Attendance:  You may miss 4 hours of class without your absences affecting your grade.  For every half hour missed thereafter, your grade will be lowered 5%.  Short of hospitalization, there are no excused absences.


Tardies:  Accumulated minutes of tardiness can add up to an absence.  Six tardies of five minutes each, for example, would add up to an absence of half an hour and cost the student half a letter grade.


Classroom behavior:  You may not eat or drink in class.  You must turn off your cell phone before entering.  If you arrive more than 15 minutes late, you will not be allowed to enter the class until the next break.  If your behavior in class is in any way disruptive, you will be told to leave class, and your absence will be considered unexcused.  You will also receive a rules violation warning, unless you have already received one, in which case you will be expelled from the program for having committed a second violation.
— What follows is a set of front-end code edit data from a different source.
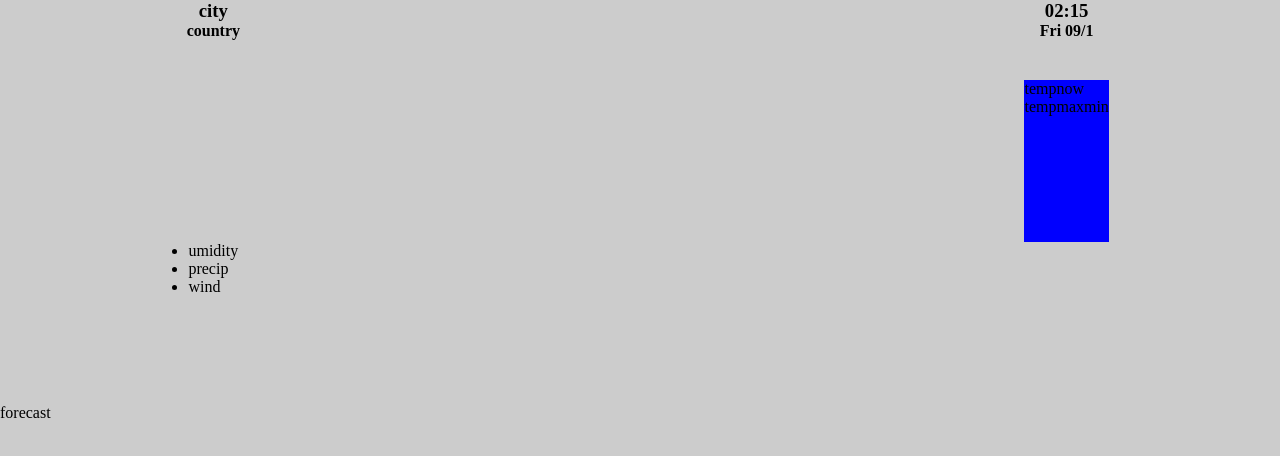
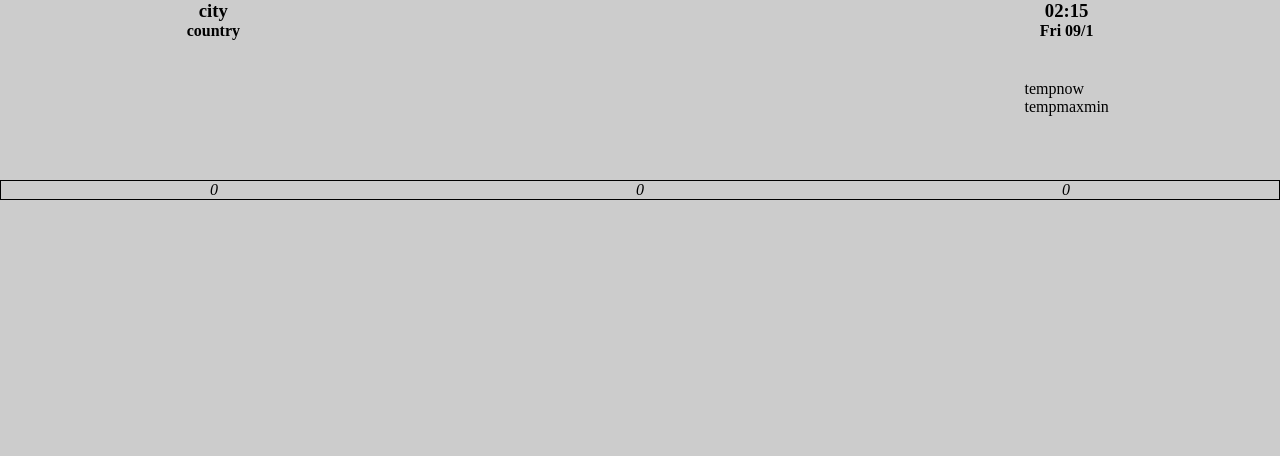
Before and after one commit to gustavoaz7/100DaysOfCode, a plain HTML site: page FreeCodeCamp/Local Weather/index.html in a window 1280 px wide. Drawn offline with Linux system fonts and the light colour scheme; no server answers; some icons are missing.

Commit message:
Local Weather

```diff
--- a/FreeCodeCamp/Local Weather/index.html
+++ b/FreeCodeCamp/Local Weather/index.html
@@ -29,7 +29,7 @@
 
   <div class="container">
     <div class="weather">
-      <i class="wi wi-night-sleet"></i>
+      <i class="wi bm"></i>
     </div>
     <div class="temperature">
       <div class="tempNow">
@@ -40,15 +40,17 @@
       </div>
     </div>
     <ul class="info">
-      <li>umidity</li>
-      <li>precip</li>
-      <li>wind</li>
+      <li><i class="wi wi-humidity sm"><p class="humidity">0</p></i></li>
+      <li><i class="wi wi-cloudy sm"><p class="cloudyness">0</p></i></li>
+      <li><i class="wi wi-strong-wind sm"><p class="wind">0</p></i></li>
     </ul>
   </div>
 
   <div class="forecast">
-    forecast
-	</div>
+
+  </div>
+
+
   <script src="script.js"></script>
 </body>
 
--- a/FreeCodeCamp/Local Weather/style.css
+++ b/FreeCodeCamp/Local Weather/style.css
@@ -18,6 +18,9 @@ body {
 .time { grid-column-start: 3; }
 .time > * { text-align: center; }
 
+.bm {transform: scale(7);}
+.sm {transform: scale(1);}
+
 .container {
   display: grid;
   grid-template-columns: repeat(3, 1fr);
@@ -34,9 +37,24 @@ body {
 .temperature {
   grid-row-start: 1;
   grid-row-end: 4;
-  background: blue;
 }
 
+.tempNow>* { display: inline-block; }
+.tempMaxMin>*{ display: inline-block; }
+
 .info {
-  grid-row-start: 4;
+  grid-row-start: 6;
+  grid-column-start: span 3;
+  width: 100%;
+  border:1px solid black;
+  display: flex;
+
 }
+.info li {
+  display: inline-block;
+  flex: 1;
+  text-align: center;
+}
+
+.fore {display: flex;}
+.fore>*{flex:1; text-align: center;}
```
Excursions: You must go with the group; seeing the sight on your own will not satisfy the requirement.  You must check out with the excursion leader before you may leave any site.  When there is an excursion, do not make any other plans for that day until after the evening meal.


Grading: Enforex gives you grades from 1-10 in seven areas:  grammar, vocabulary, listening comprehension, reading comprehension, oral expression, written expression, and pronunciation.  Following is the scale:
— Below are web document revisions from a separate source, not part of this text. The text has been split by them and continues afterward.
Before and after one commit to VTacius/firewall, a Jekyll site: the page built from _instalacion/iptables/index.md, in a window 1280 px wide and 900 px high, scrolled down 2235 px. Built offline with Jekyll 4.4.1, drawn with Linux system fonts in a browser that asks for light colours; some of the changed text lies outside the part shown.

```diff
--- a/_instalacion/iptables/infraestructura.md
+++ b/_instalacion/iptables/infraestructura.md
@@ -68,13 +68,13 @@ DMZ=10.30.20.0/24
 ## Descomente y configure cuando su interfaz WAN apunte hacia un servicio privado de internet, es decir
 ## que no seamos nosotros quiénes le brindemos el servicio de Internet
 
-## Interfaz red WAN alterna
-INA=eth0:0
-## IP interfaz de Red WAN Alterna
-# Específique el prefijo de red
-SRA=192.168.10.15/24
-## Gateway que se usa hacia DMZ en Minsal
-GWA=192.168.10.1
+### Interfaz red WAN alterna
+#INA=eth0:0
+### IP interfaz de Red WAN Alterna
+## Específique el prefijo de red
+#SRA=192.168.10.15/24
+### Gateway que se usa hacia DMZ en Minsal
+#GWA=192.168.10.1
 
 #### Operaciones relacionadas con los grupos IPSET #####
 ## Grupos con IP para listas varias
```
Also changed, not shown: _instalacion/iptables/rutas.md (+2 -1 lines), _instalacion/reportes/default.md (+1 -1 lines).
9-10          A

8-8.99    B

7-7.99    C

6-6.99    D

Below 6   F


Therefore, if the average of your seven grades is 8.5, your grade would be a B.  However, students MUST place at the appropriate level in order for this scale to apply to them.  If a student receiving 2001/2002 credit places at the novice level, for example, he will not receive a B for grades in the 8-8.99 range but rather a C or D, depending on progress.  Also, students are evaluated in two other areas: progress and participation.  As a matter of course, instructors give the student a rating of “excelente” if his progress/participation is satisfactory.  Therefore, if the student receives a rating of “bueno” (“good”) or “normal” for progress or participation, his grade may be lowered.  While all students receive credit for two courses and therefore get two grades, the grades are treated as one, since there is no clear division between courses.


Unlike in American classrooms, instructors cannot give you an idea of what your grade is at any given point.  Only when they sit down at the end of the four weeks and evaluate your overall performance can they arrive at a grade.  Therefore, students will receive nothing more than a bewildered look if they ask, “What is my grade in the class so far?”  The best thing a student can ask is, “Should I be doing anything differently?” or “Where do I need to improve?”
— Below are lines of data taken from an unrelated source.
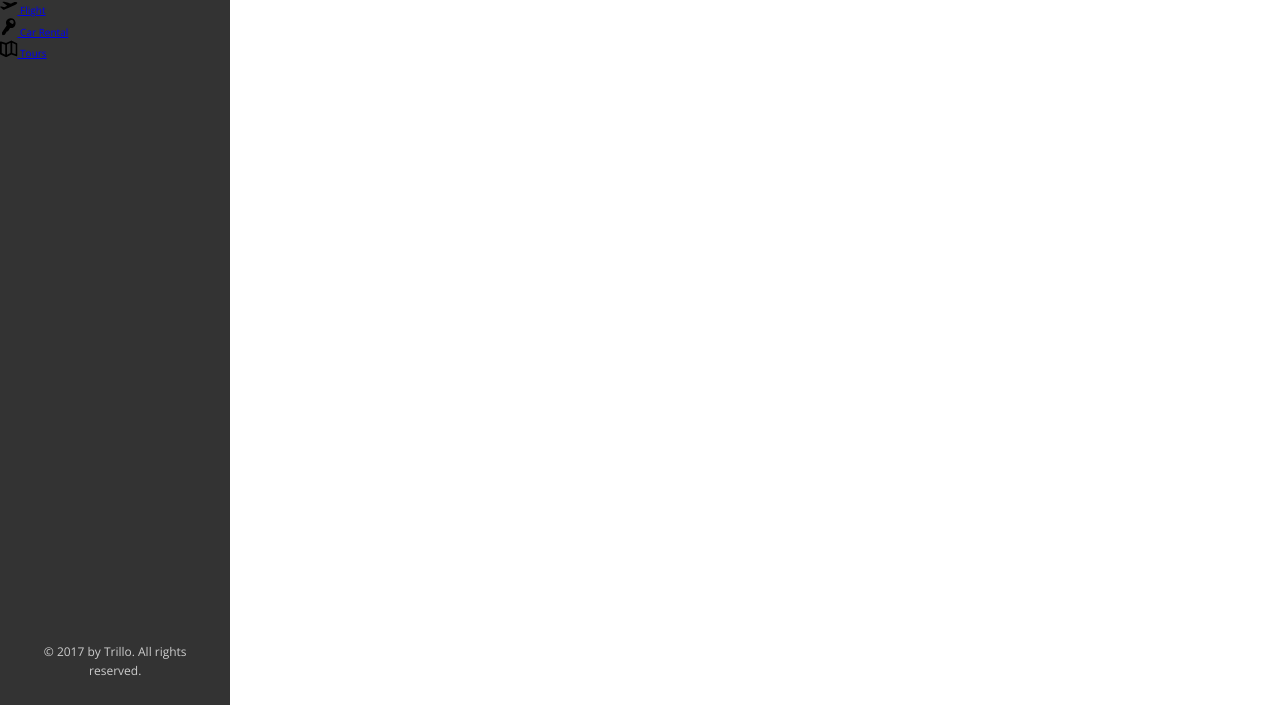
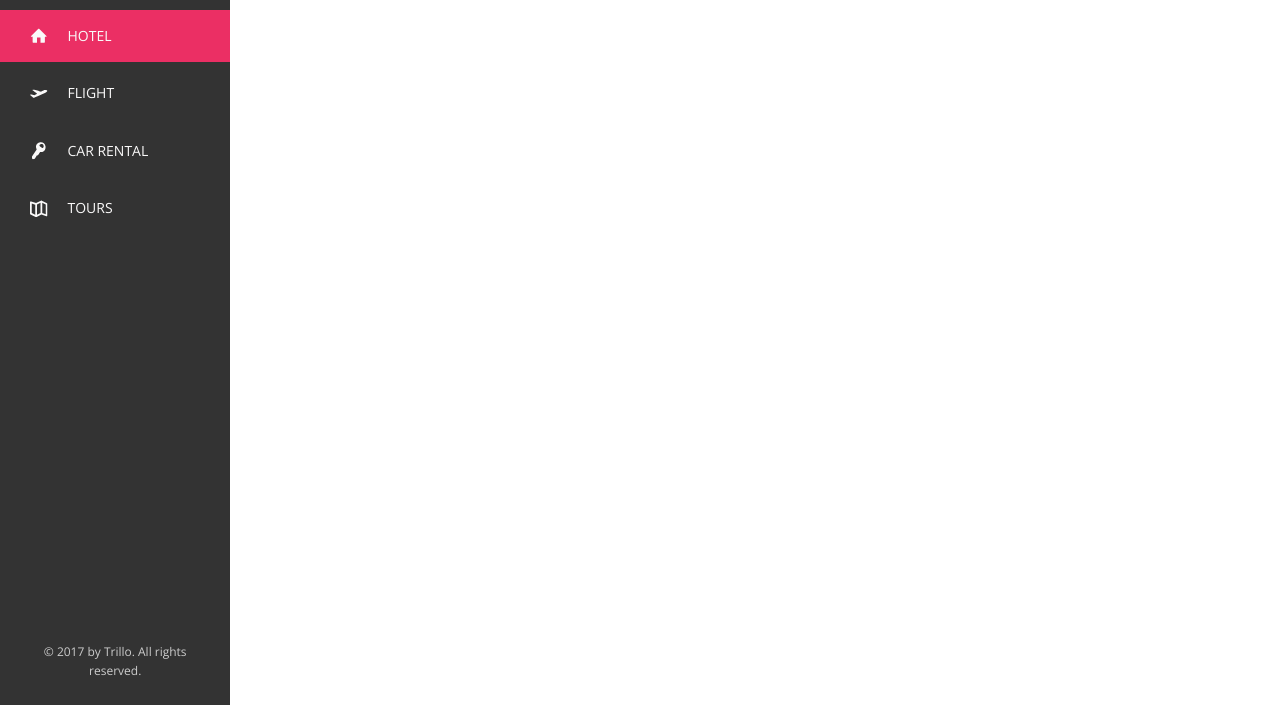
Before and after one commit to Electrolytful/Trillo, a website: page index.html in a window 1280 px wide. Shown: the part 95-800 px from the top of the page. Drawn offline with nearby package versions, Linux system fonts and the light colour scheme.

Commit message:
completed sidebar nav component

```diff
--- a/index.html
+++ b/index.html
@@ -54,7 +54,7 @@
             <!-- SIDEBAR NAV -->
             <nav class="sidebar">
                 <ul class="side-nav">
-                    <li class="side-nav__item">
+                    <li class="side-nav__item side-nav__item--active">
                         <a href="#" class="side-nav__link">
                             <svg class="side-nav__icon">
                                 <use xlink:href="public/img/sprite.svg#icon-home"></use>
--- a/sass/_components.scss
+++ b/sass/_components.scss
@@ -120,17 +120,61 @@
 
 // SIDEBAR NAV COMPONENT ///////
 .side-nav {
-    // &__item {
+    font-size: 1.4rem;
+    list-style: none;
+    margin-top: 3.5rem;
 
-    // }
+    &__item {
+        position: relative;
 
-    // &__link {
+        &:not(:last-child) {
+            margin-bottom: .5rem;
+        }
 
-    // }
+        &::before {
+            content: "";
+            position: absolute;
+            top: 0;
+            left: 0;
+            height: 100%;
+            width: 3px;
+            background-color: var(--color-primary);
+            transform: scaleY(0);
+            transition: transform .3s,
+                        width .3s cubic-bezier(1,0,0,1) .3s,
+                        background-color .1s;
+        }
+
+        &:active::before {
+            background-color: var(--color-primary-light);
+        }
+    }
+
+    &__item:hover::before,
+    &__item--active::before {
+        transform: scaleY(1);
+        width: 100%;
+    }
+
+    &__link:link,
+    &__link:visited {
+        color: var(--color-grey-light-1);
+        text-decoration: none;
+        text-transform: uppercase;
+        display: block;
+        padding: 1.5rem 3rem;
+        position: relative;
+        z-index: 10;
+
+        display: flex;
+        align-items: center;
+    }
 
     &__icon {
         width: 1.75rem;
         height: 1.75rem;
+        margin-right: 2rem;
+        fill: currentColor;
     }
 }
 ///////////////////////////////
```
Also changed, not shown: css/styles.css.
This scale is provided as an absolute so that students will understand why they receive a particular grade.  However, rather than focusing on numbers and grades, students should concentrate on getting the full benefit of class and making the most of their study abroad experience.  A student who makes the most of his experience in Barcelona by spending time with his host family, seeing sites of cultural interest that are not required, and participating with enthusiasm in his classes and excursions may receive mercy if his grades are borderline; a student who complains about excursions, classes, homework, etc., makes classes or excursions unpleasant for his classmates, and/or elects to spend the majority of his time at the beach can expect to receive the grade indicated above.